→ Required work
Pull every line that holds the word "family" from the entries.

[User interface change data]
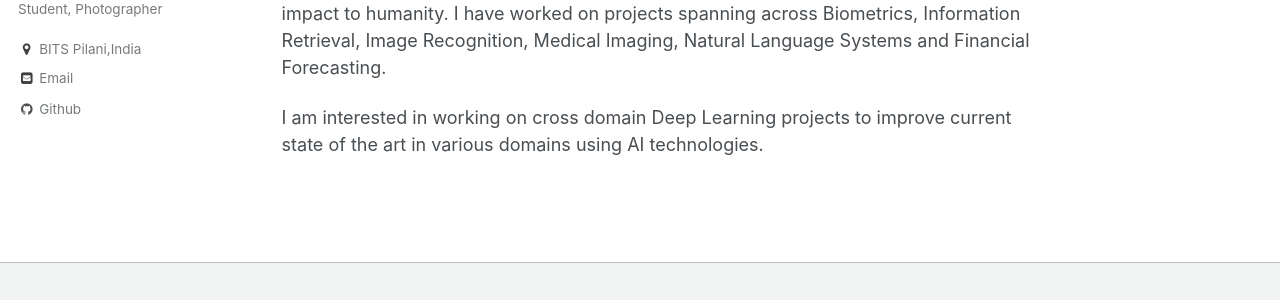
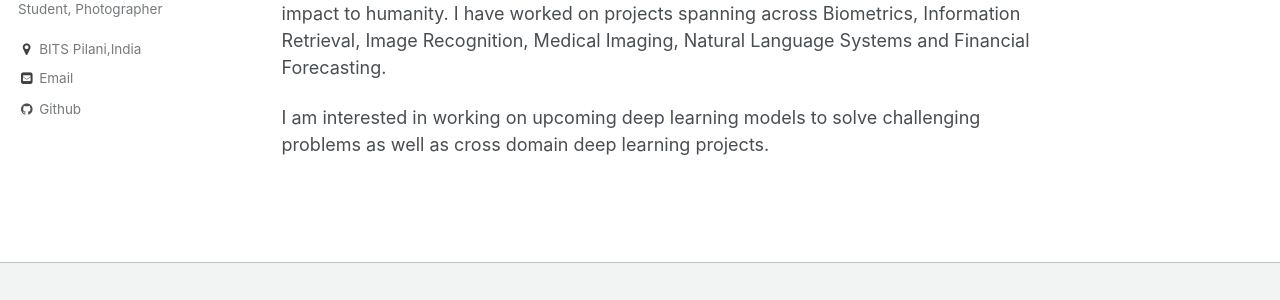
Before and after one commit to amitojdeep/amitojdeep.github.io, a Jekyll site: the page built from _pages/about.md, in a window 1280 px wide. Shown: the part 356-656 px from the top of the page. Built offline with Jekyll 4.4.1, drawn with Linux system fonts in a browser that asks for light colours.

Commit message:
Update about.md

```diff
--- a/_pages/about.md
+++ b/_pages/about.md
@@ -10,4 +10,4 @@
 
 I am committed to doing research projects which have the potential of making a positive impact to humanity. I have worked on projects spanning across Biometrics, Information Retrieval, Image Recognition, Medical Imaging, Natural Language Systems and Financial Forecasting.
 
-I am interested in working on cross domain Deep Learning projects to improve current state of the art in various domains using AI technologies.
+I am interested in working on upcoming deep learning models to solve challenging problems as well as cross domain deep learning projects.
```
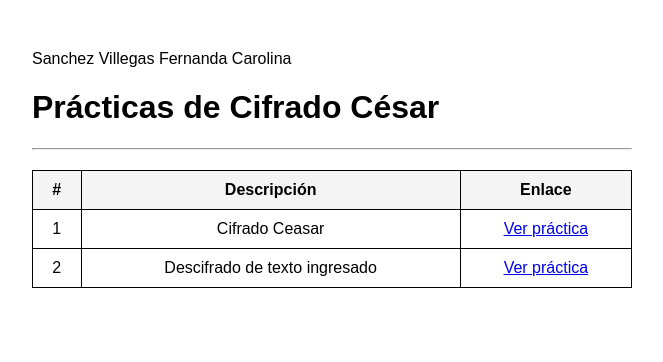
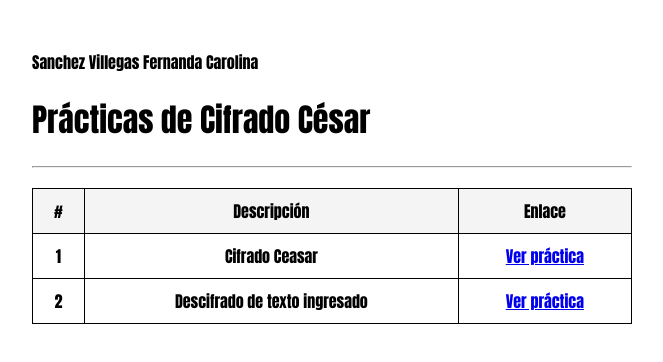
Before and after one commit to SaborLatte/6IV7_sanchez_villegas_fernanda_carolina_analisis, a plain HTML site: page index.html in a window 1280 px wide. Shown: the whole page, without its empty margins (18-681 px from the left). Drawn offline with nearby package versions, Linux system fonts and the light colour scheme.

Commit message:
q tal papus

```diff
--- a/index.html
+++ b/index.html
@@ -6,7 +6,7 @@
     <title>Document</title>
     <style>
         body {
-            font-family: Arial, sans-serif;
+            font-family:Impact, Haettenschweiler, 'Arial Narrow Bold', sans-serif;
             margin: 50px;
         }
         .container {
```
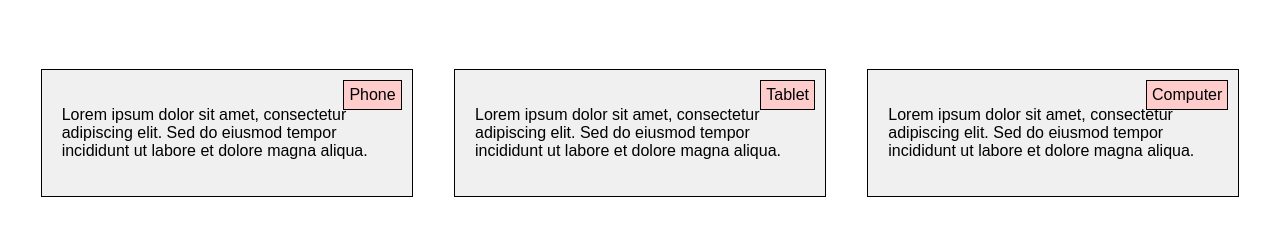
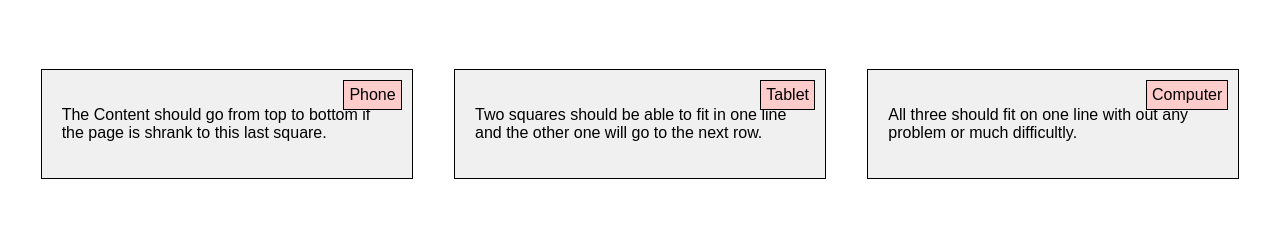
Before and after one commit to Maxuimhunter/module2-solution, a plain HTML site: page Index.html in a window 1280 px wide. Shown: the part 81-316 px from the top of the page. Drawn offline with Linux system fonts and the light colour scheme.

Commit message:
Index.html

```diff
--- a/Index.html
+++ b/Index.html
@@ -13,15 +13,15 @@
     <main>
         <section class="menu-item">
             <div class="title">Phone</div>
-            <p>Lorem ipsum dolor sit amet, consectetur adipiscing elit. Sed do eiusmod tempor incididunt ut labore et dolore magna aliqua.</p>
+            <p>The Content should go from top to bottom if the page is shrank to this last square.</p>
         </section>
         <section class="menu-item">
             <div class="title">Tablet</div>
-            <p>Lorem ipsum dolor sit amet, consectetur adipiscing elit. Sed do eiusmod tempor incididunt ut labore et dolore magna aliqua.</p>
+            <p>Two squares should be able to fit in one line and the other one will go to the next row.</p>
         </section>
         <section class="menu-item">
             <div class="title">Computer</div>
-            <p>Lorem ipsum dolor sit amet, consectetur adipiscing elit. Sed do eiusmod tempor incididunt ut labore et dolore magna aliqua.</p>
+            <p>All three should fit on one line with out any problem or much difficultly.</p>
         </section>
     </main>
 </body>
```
* * *
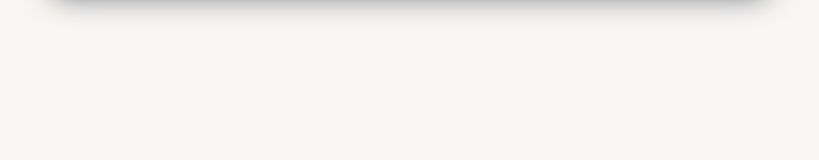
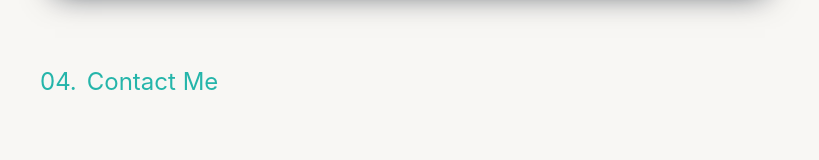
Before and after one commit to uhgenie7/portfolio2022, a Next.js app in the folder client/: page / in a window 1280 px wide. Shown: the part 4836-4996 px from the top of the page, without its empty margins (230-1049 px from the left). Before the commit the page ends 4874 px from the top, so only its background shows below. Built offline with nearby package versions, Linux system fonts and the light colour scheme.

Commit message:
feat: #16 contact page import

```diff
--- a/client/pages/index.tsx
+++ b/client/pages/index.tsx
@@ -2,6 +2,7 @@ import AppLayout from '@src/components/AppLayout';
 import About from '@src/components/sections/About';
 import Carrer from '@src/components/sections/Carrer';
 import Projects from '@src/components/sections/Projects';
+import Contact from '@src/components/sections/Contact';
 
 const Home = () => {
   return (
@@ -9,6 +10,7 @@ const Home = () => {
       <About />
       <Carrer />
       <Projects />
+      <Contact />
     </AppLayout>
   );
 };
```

→ Task output
-            font-family: Arial, sans-serif;
+            font-family:Impact, Haettenschweiler, 'Arial Narrow Bold', sans-serif;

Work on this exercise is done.